→ **EXERCISE**: What you should write out is every line from the one containing "Finished part 2.8" to the end of the data, exactly and with nothing else.

=== Begin Enclosure ===

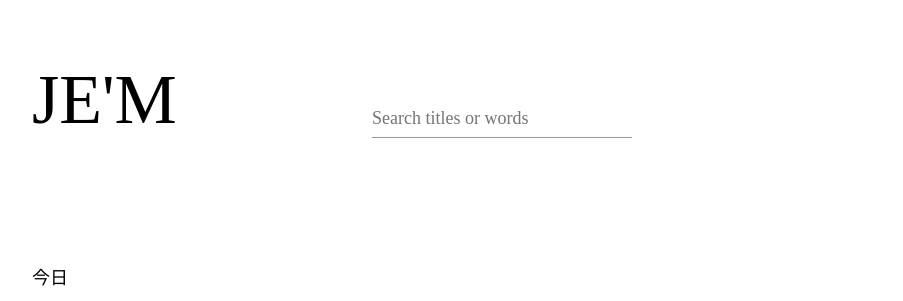
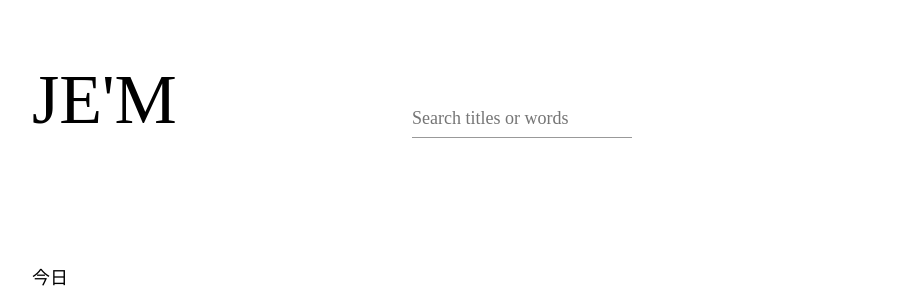
Before and after one commit to ohlucinda/jemlyrics, a Jekyll site: the page built from lyrics.md, in a window 1280 px wide. Shown: the top 301 px of the page, without its empty margins (308-1211 px from the left). Built offline with Jekyll 4.4.1, drawn with Linux system fonts in a browser that asks for light colours; some web fonts are replaced.

Commit message:
Update titles.html

```diff
--- a/_layouts/titles.html
+++ b/_layouts/titles.html
@@ -41,11 +41,10 @@ a { text-decoration: none; color: inherit; }
   display: flex;
   justify-content: flex-end;
   margin-top: -40px;
-  margin-bottom: 0;
 }
 
 .search-box {
-  width: 260px;
+  width: 220px;
   border: none;
   border-bottom: 1px solid #999;
   background: transparent;
```
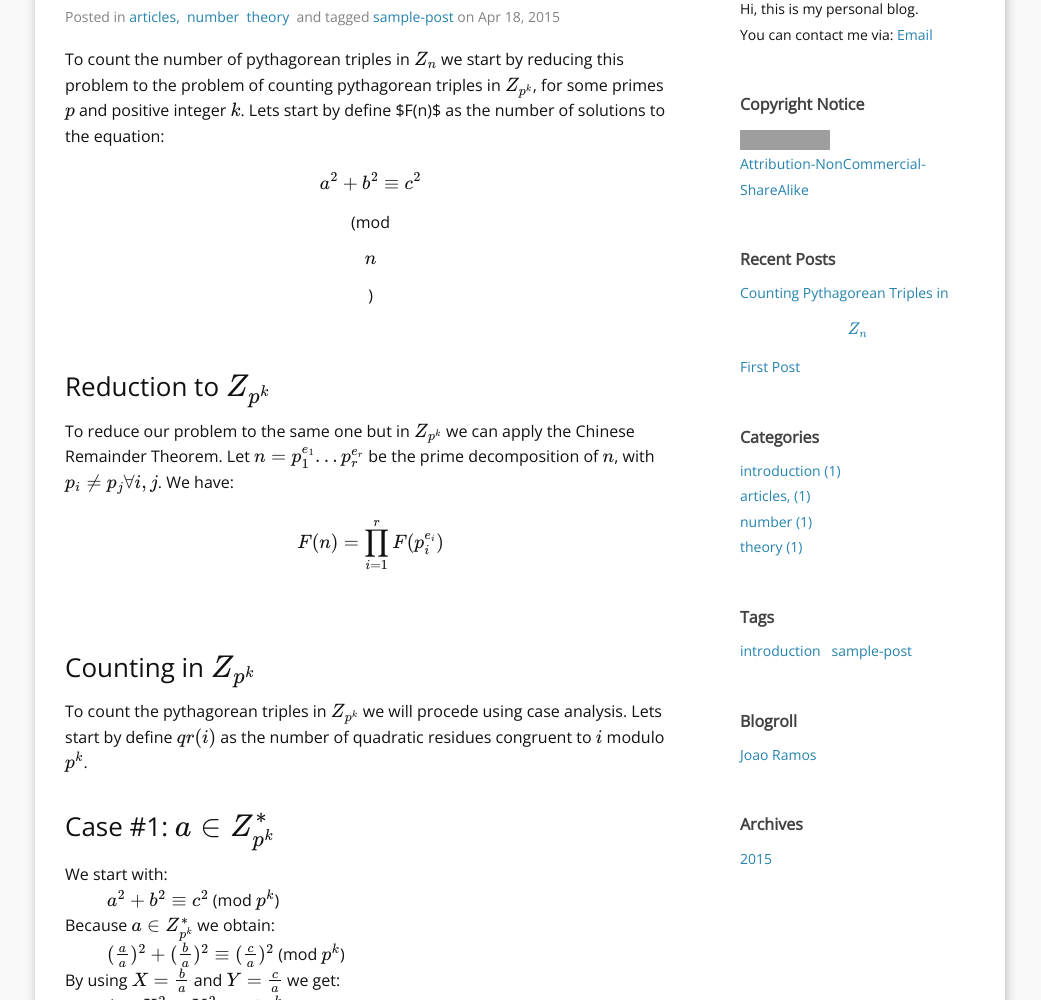
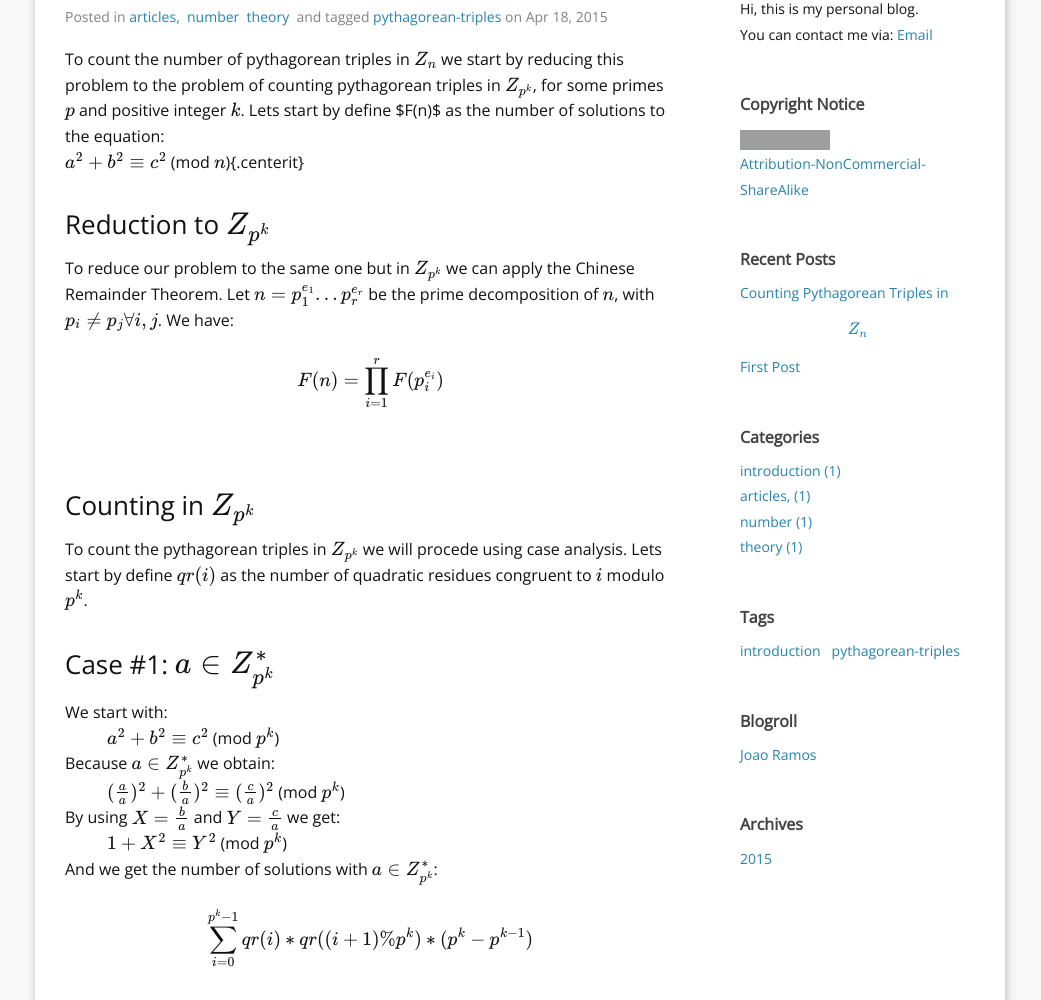
Before and after one commit to JoaoM10/JoaoM10.github.io, a Jekyll site: the page built from _posts/2015-04-18-pythagorean_triples.md, in a window 1280 px wide and 1400 px high, cut to the strip 400-1400 px from the top of the window. Shown: the whole strip, without its empty margins (120-1161 px from the left). Built offline with Jekyll 4.4.1, drawn with Linux system fonts in a browser that asks for light colours; formulas are drawn with MathJax 3; comment, search, counter and statistics services are not loaded; grey boxes are pictures that could not be loaded.

Commit message:
fix triples post

```diff
--- a/_posts/2015-04-18-pythagorean_triples.md
+++ b/_posts/2015-04-18-pythagorean_triples.md
@@ -3,7 +3,7 @@ layout: post
 title: Counting Pythagorean Triples in $$Z_n$$
 excerpt: "An algorithmic number theory approach to the problem of counting Pythagorean triples modulo n."
 categories: articles, number theory
-tags: [sample-post]
+tags: [pythagorean-triples]
 comments: true
 ---
 
@@ -12,7 +12,7 @@ comments: true
 To count the number of pythagorean triples in $$Z_n$$ we start by reducing this problem to the problem of counting pythagorean triples in $$Z_{p^k}$$, for some primes $$p$$ and positive integer $$k$$.
 Lets start by define $F(n)$ as the number of solutions to the equation:
 <br>
-<div style="text-align: center;">$$a^2 + b^2 \equiv c^2$$ (mod $$n$$)</div>
+$$a^2 + b^2 \equiv c^2$$ (mod $$n$$){.centerit}
 <br>
 <br>
 
```
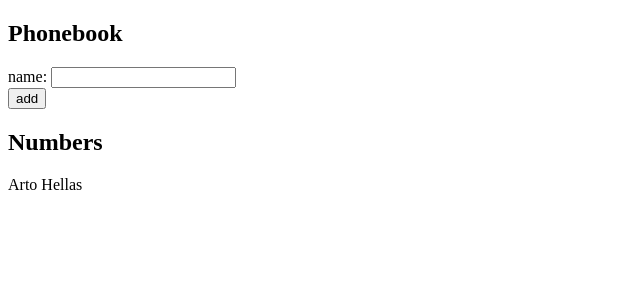
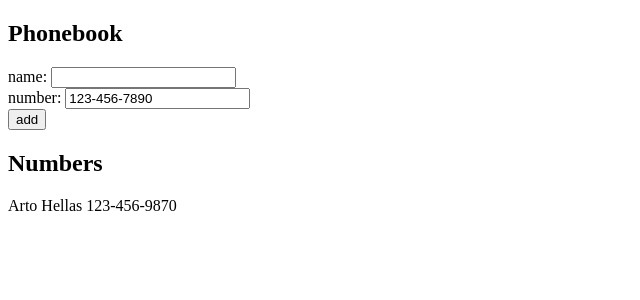
Before and after one commit to MohaimenH/fullstack-open, a React (Create React App) app in the folder part2/phonebook/: page / in a window 1280 px wide. Shown: the top 300 px of the page, without its empty margins (0-640 px from the left). Built offline with nearby package versions, Linux system fonts and the light colour scheme; the HTML template or start-up script is replaced by a standard one.

Commit message:
Finished part 2.8

```diff
--- a/part2/phonebook/src/App.js
+++ b/part2/phonebook/src/App.js
@@ -1,8 +1,9 @@
 import React, { useState } from "react";
 
 const App = () => {
-    const [persons, setPersons] = useState([{ name: "Arto Hellas" }]);
+    const [persons, setPersons] = useState([{ name: "Arto Hellas", number: "123-456-9870" }]);
     const [newName, setNewName] = useState("");
+    const [newNumber, setNewNumber] = useState('123-456-7890');
 
     const handleNameAddButton = (event) => {
       event.preventDefault();
@@ -12,11 +13,15 @@ const App = () => {
         return;
       }
 
-      setPersons(persons.concat({name: newName}));
+      setPersons(persons.concat({name: newName, number: newNumber}));
     }
 
     const nameFieldUpdater= (event) => {
       setNewName(event.target.value);
+    }
+
+    const numberFieldUpdater= (event) => {
+      setNewNumber(event.target.value);
     }
 
     return (
@@ -24,16 +29,19 @@ const App = () => {
             <h2>Phonebook</h2>
             <form onSubmit={handleNameAddButton}>
                 <div>
-                    name: <input value={newName} onChange={nameFieldUpdater}/>
+                  name: <input value={newName} onChange={nameFieldUpdater}/>
                 </div>
                 <div>
-                    <button type="submit">add</button>
+                  number: <input value={newNumber} onChange={numberFieldUpdater}/>
+                </div>
+                <div>
+                  <button type="submit">add</button>
                 </div>
             </form>
             <h2>Numbers</h2>
             <div>
                 {persons.map((person) => (
-                    <div key={person.name}>{person.name}</div>
+                    <div key={person.name}>{person.name} {person.number}</div>
                 ))}
             </div>
         </div>
```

=== End Enclosure ===

→ **RESPONSE**:
Finished part 2.8

```diff
--- a/part2/phonebook/src/App.js
+++ b/part2/phonebook/src/App.js
@@ -1,8 +1,9 @@
 import React, { useState } from "react";
 
 const App = () => {
-    const [persons, setPersons] = useState([{ name: "Arto Hellas" }]);
+    const [persons, setPersons] = useState([{ name: "Arto Hellas", number: "123-456-9870" }]);
     const [newName, setNewName] = useState("");
+    const [newNumber, setNewNumber] = useState('123-456-7890');
 
     const handleNameAddButton = (event) => {
       event.preventDefault();
@@ -12,11 +13,15 @@ const App = () => {
         return;
       }
 
-      setPersons(persons.concat({name: newName}));
+      setPersons(persons.concat({name: newName, number: newNumber}));
     }
 
     const nameFieldUpdater= (event) => {
       setNewName(event.target.value);
+    }
+
+    const numberFieldUpdater= (event) => {
+      setNewNumber(event.target.value);
     }
 
     return (
@@ -24,16 +29,19 @@ const App = () => {
             <h2>Phonebook</h2>
             <form onSubmit={handleNameAddButton}>
                 <div>
-                    name: <input value={newName} onChange={nameFieldUpdater}/>
+                  name: <input value={newName} onChange={nameFieldUpdater}/>
                 </div>
                 <div>
-                    <button type="submit">add</button>
+                  number: <input value={newNumber} onChange={numberFieldUpdater}/>
+                </div>
+                <div>
+                  <button type="submit">add</button>
                 </div>
             </form>
             <h2>Numbers</h2>
             <div>
                 {persons.map((person) => (
-                    <div key={person.name}>{person.name}</div>
+                    <div key={person.name}>{person.name} {person.number}</div>
                 ))}
             </div>
         </div>
```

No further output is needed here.